No harmony, only awkward notes in the key of death

An unsettling measure of music

The silence can be so unkind

We gather loosely

’round a hole dug into the dust

A tumbleweed bumbles and stumbles by

Sparse tufts of thin brown grass

Rise and salute like obedient soldiers

Offering respect through the solemnness

We are too far away to peer into the hole’s bleakness

We are afraid to confirm what we already suspect

We must

Although we don’t know why

Our leaden legs take timid steps

Shuffle up small dust squalls

To the inevitable

The slower we go, the softer the blow

Or so we think

We finally arrive

And we peer inside

Our unwilling eyes

View what bride therein lies

Constructed of concrete

We are not surprised

To come upon a coffin

Lid askew, loose earth lying still

We know who rests in this funeral nest

He should not be there

At least not for long

For he did nothing wrong

Our eyes rise as one to see a man has come

In the not too distance

Taller than the rest

Faded, dark leather trench coat flows with the breeze to either side

A black cowboy shirt lacks grandeur

But he demands we call him “Big Sir”

Pants painted with the lust of an extra dry ride

The soul of his boots are buried in clay

Coarse, curly, peppered locks drop down

From his tattered black leather gambler hat

The hue repeated in his Hagrid beard, bushy and full

We know who he is

He has done nothing wrong


He speaks

Not loudly … boldly

We understand his conviction

His threat is far from idle:

“I will kill every person on the earth


He pauses

All breath stops

“Unless within three days’ time you can get that man out of that grave and then return him there.”

We knew he had the power to do it

We hoped we had the guile to stop him

We huddle ‘round the crypt

Our dull costumes blending into winter’s impending doom

We stare at each other

Fear melting into resolve

But to do what?

We cannot allow a second death for the man without blame

Nor can we bear the shame

For worldwide genocide

We are not miracle workers

At least we have never been

The man without blame awakens

Though we do nothing to cause it

In his death gown of white,

He climbs from his grave

And assesses his saviors

He does not speak with his mouth,

His eyes say more to our souls than our ears could ever hear

He is confident we can save man

He knows how

But he doesn’t tell us

We need to figure it out on our own

Time is not our friend

Big Sir’s pocket watch tocks to us with a menacing echo

His deadline nears; life will end

We think there is no way to win.

But one is bold enough to voice another opinion:

“The man without blame shall consume poison

Enough to appear dead, but not enough to die

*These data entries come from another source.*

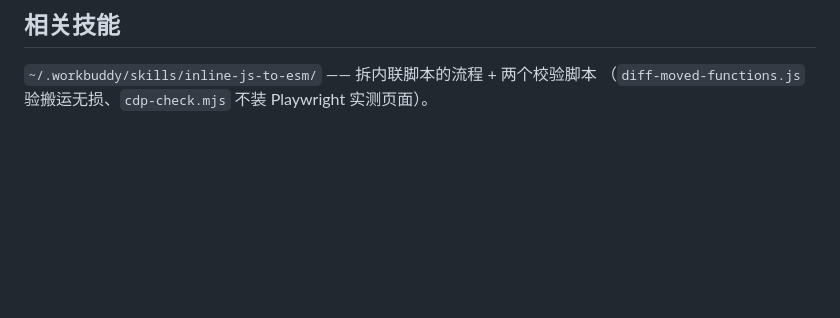
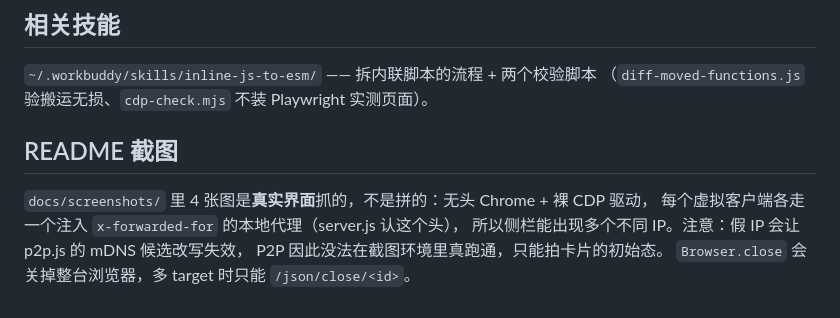
Before and after one commit to ZutJoe/area-network-communication, a Markdown page: .workbuddy/memory/MEMORY.md, the part around the change. GitHub-like rendering; blank space fills up the shorter version.

```diff
--- a/.workbuddy/memory/MEMORY.md
+++ b/.workbuddy/memory/MEMORY.md
@@ -33,3 +33,11 @@ test/              # render.test.js（npm test）+ preview.js（npm run preview
 
 `~/.workbuddy/skills/inline-js-to-esm/` —— 拆内联脚本的流程 + 两个校验脚本
 （`diff-moved-functions.js` 验搬运无损、`cdp-check.mjs` 不装 Playwright 实测页面）。
+
+## README 截图
+
+`docs/screenshots/` 里 4 张图是**真实界面**抓的，不是拼的：无头 Chrome + 裸 CDP 驱动，
+每个虚拟客户端各走一个注入 `x-forwarded-for` 的本地代理（server.js 认这个头），
+所以侧栏能出现多个不同 IP。注意：假 IP 会让 p2p.js 的 mDNS 候选改写失效，
+P2P 因此没法在截图环境里真跑通，只能拍卡片的初始态。
+`Browser.close` 会关掉整台浏览器，多 target 时只能 `/json/close/<id>`。
```
Also changed, not shown: .workbuddy/memory/2026-10-12.md (added, +27 -0 lines), README.md (+19 -0 lines), docs/screenshots/01-overview.png (added), docs/screenshots/02-code-math.png (added), docs/screenshots/03-image-file.png (added), docs/screenshots/04-lightbox.png (added).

We will bury his body back into the tomb.

We will trick Big Sir. We will trick him for sure.”

Will it work?

Will Big Sir be fooled?

We don’t know.

But this is the best idea

It is the only idea

It is the only way

Soon, we become confident, united, resolute

No one told us we should feel this way

No one told us our plan could work

No one had to; we knew

The man without blame gave no hint at his thoughts

He simply, humbly offered himself as a conduit

We poured our poison into him

His fate was in our minds and hearts and souls

He trusted us

We didn’t know why

He quickly fell limp after the poison passed through his lips

We could find no sign of life in this man dressed in white

So into the crypt he is placed

We don’t know how long the poison will last

It must be long enough to fool Big Sir

But not so long that the effects can’t be reversed

We motion to the creature who can destroy all man

He approaches

He closes his eyes and looks

He opens his eyes and speaks

“The man without blame has died a second time

My blood lust is satisfied with this sacrifice

And you shall have your mankind.”

Big Sir retreats into the blahness

We anxiously await the fate of the man without blame

Will he awake?

There is so much at stake

After a few measured moments, he starts to shake

A collective sigh turns to collective joy

The man without blame lives, breathes, loves

Big Sir has been defeated

We changed the rules

We have saved man and mankind

We are grateful

By Paul J. Hoffman

Feb. 16, 2016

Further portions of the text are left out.